GIVEN DATA section start

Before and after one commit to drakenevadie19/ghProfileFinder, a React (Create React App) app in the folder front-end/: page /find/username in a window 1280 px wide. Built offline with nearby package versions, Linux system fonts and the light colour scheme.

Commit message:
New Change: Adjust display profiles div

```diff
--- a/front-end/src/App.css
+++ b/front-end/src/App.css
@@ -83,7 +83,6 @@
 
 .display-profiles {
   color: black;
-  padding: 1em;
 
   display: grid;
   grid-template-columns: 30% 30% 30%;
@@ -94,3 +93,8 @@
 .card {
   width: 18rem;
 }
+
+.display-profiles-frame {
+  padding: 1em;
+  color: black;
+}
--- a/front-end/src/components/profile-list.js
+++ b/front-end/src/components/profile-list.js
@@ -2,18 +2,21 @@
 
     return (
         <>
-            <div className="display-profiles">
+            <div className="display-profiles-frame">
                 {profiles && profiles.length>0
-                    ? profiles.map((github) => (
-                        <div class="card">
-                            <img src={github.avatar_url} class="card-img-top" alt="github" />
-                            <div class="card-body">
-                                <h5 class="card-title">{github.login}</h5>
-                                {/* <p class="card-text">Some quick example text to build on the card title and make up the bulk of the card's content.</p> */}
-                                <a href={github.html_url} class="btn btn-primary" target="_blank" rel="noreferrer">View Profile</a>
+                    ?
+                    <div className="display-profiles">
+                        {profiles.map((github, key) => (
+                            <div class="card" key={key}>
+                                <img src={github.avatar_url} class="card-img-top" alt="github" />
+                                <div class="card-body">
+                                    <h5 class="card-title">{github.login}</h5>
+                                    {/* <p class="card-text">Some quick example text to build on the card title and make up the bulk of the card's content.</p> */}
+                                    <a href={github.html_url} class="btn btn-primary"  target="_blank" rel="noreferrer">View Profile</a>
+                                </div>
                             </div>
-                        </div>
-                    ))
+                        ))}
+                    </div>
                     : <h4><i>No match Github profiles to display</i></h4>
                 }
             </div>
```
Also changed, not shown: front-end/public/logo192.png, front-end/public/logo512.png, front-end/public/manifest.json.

GIVEN DATA section end
GIVEN DATA section start

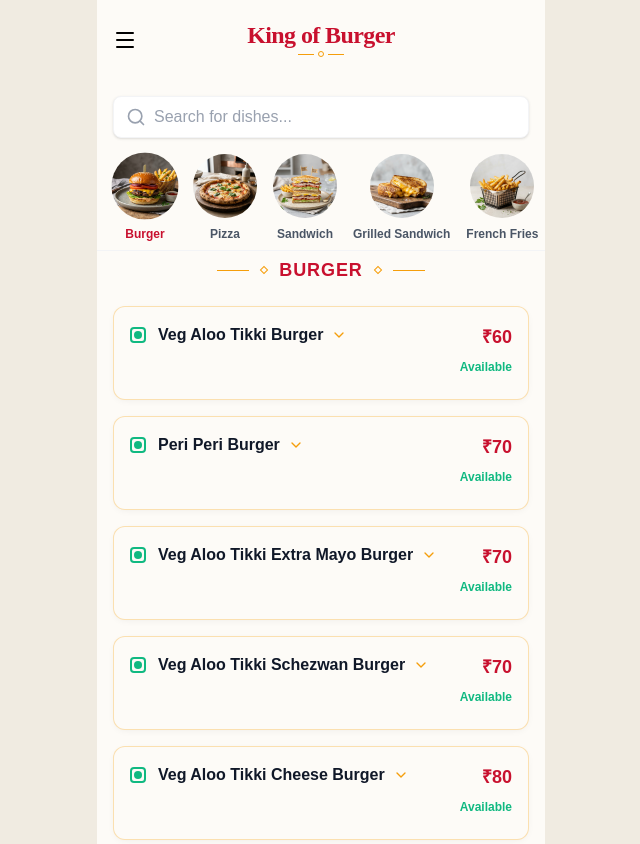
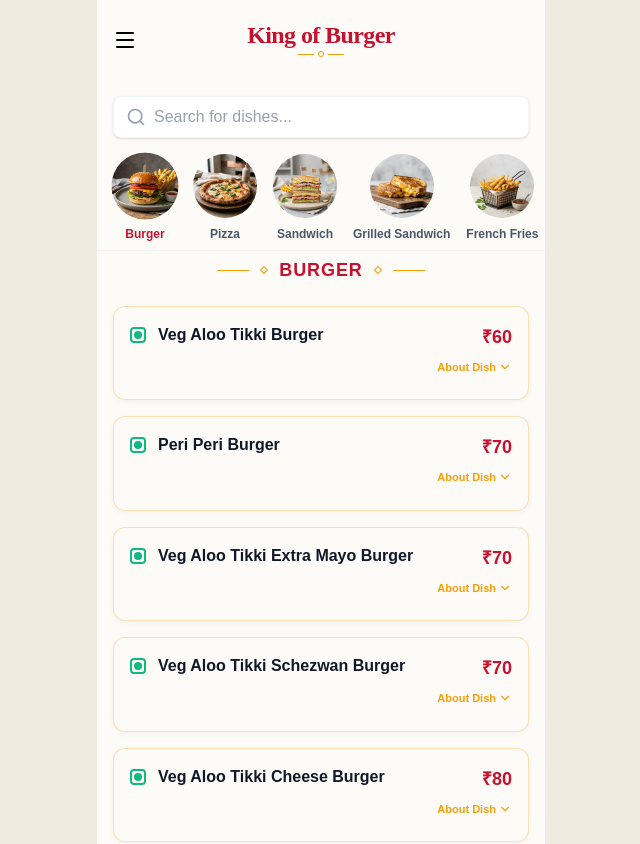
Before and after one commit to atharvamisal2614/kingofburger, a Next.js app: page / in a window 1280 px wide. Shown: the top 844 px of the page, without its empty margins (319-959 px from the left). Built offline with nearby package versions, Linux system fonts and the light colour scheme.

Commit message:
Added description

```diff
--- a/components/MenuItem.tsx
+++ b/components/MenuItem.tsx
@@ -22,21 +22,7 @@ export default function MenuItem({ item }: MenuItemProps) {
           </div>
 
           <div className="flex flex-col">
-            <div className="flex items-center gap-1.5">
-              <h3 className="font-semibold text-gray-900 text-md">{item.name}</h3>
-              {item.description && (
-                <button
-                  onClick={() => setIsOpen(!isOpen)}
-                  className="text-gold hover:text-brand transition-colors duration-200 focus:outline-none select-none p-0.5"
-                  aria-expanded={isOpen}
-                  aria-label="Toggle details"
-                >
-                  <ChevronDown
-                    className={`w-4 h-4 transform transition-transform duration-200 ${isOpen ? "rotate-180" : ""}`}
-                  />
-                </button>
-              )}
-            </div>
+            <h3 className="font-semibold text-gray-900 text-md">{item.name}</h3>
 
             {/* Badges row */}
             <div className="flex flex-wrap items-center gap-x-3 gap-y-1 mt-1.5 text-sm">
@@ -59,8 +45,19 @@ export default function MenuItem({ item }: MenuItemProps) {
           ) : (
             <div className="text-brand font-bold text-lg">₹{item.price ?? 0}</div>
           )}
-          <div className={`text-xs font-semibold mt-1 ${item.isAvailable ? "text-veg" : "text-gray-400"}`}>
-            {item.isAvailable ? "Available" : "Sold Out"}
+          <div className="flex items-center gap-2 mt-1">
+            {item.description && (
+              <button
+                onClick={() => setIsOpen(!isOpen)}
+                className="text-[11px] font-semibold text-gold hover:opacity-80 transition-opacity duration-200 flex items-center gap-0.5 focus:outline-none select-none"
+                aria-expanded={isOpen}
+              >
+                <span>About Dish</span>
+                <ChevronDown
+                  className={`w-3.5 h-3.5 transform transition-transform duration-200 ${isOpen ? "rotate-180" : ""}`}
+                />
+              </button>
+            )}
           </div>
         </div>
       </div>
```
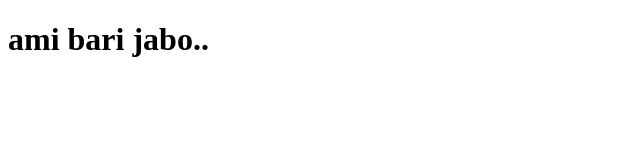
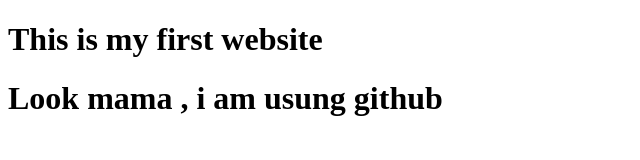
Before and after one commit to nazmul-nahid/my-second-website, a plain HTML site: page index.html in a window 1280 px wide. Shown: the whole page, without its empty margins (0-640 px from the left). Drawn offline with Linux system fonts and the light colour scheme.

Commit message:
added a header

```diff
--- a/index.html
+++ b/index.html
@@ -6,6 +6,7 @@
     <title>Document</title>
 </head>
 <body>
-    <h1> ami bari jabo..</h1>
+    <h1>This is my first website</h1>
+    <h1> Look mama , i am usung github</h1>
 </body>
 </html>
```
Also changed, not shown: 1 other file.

GIVEN DATA section end
GIVEN DATA section start

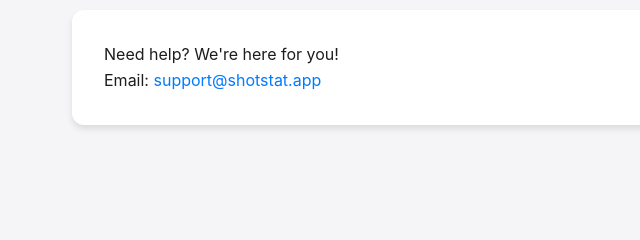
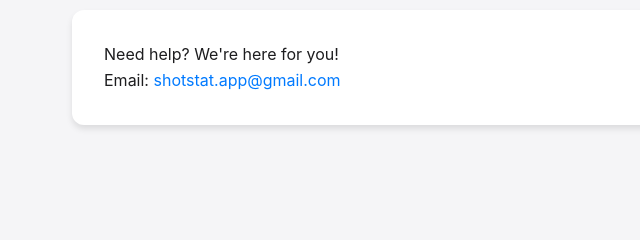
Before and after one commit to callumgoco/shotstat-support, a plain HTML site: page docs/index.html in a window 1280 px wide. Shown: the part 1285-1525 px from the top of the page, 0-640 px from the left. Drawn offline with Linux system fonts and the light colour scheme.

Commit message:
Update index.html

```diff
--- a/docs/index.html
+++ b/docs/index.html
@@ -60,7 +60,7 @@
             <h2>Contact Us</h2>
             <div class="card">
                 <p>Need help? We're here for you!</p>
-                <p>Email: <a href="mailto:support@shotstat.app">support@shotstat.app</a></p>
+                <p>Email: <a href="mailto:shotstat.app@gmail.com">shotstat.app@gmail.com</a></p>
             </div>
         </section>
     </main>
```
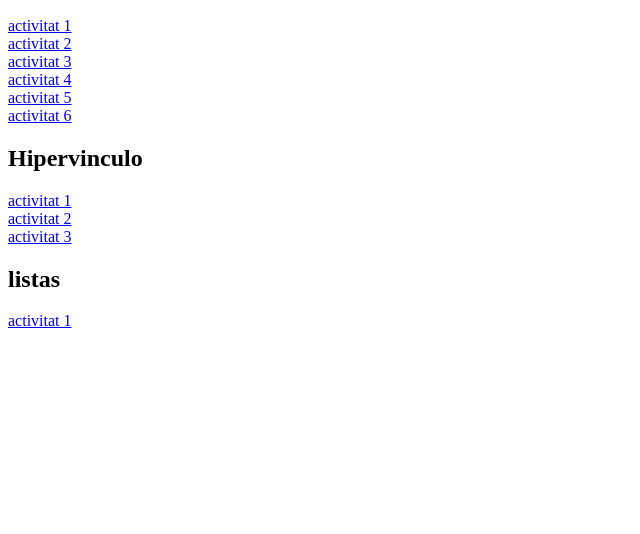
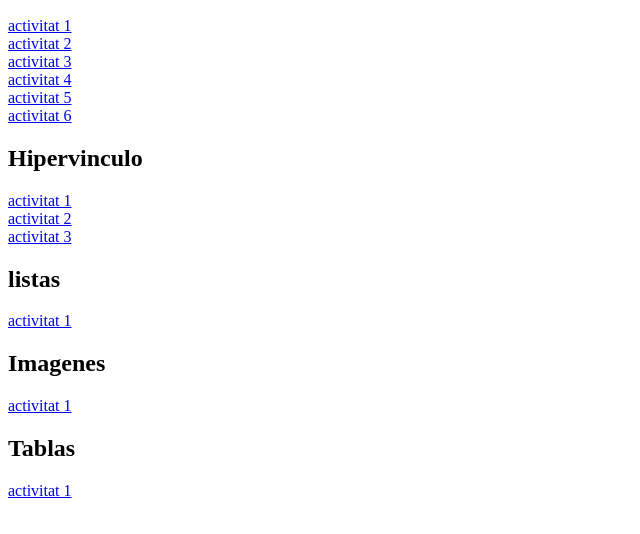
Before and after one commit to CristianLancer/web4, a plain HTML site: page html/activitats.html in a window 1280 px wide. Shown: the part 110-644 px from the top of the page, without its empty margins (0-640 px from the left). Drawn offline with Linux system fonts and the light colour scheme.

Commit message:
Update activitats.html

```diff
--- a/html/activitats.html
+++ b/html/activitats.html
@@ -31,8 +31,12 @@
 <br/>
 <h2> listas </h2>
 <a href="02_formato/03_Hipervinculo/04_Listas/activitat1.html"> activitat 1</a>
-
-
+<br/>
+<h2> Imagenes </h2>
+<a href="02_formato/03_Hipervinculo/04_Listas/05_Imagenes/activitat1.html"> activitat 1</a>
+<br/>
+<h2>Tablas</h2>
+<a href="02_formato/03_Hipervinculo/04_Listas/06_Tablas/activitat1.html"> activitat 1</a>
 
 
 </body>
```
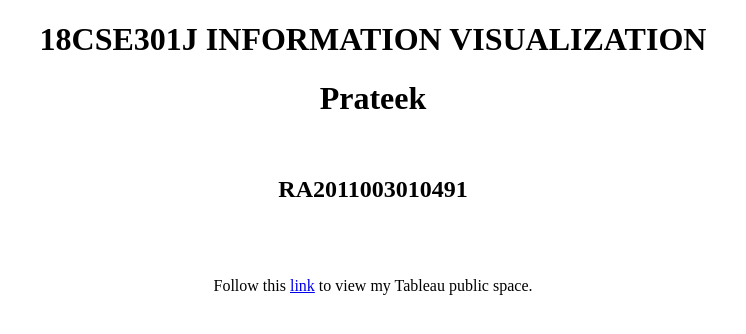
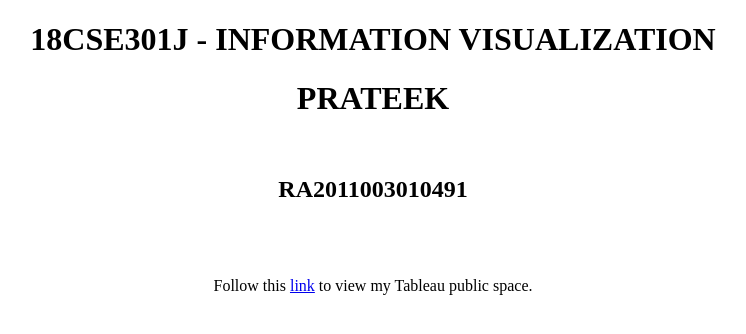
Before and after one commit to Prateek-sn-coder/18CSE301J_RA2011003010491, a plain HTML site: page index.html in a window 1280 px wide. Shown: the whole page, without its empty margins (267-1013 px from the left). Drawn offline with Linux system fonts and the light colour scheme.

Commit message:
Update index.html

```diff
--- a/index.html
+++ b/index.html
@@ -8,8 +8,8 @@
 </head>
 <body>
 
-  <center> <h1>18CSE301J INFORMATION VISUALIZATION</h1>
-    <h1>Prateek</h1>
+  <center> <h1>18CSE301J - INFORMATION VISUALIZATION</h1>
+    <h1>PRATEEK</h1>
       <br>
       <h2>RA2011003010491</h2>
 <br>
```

GIVEN DATA section end

= TASK GOAL =
Which lines of the entries above contain the string "nearby"? Copy each one.

= RESPONSE =
Before and after one commit to drakenevadie19/ghProfileFinder, a React (Create React App) app in the folder front-end/: page /find/username in a window 1280 px wide. Built offline with nearby package versions, Linux system fonts and the light colour scheme.
Before and after one commit to atharvamisal2614/kingofburger, a Next.js app: page / in a window 1280 px wide. Shown: the top 844 px of the page, without its empty margins (319-959 px from the left). Built offline with nearby package versions, Linux system fonts and the light colour scheme.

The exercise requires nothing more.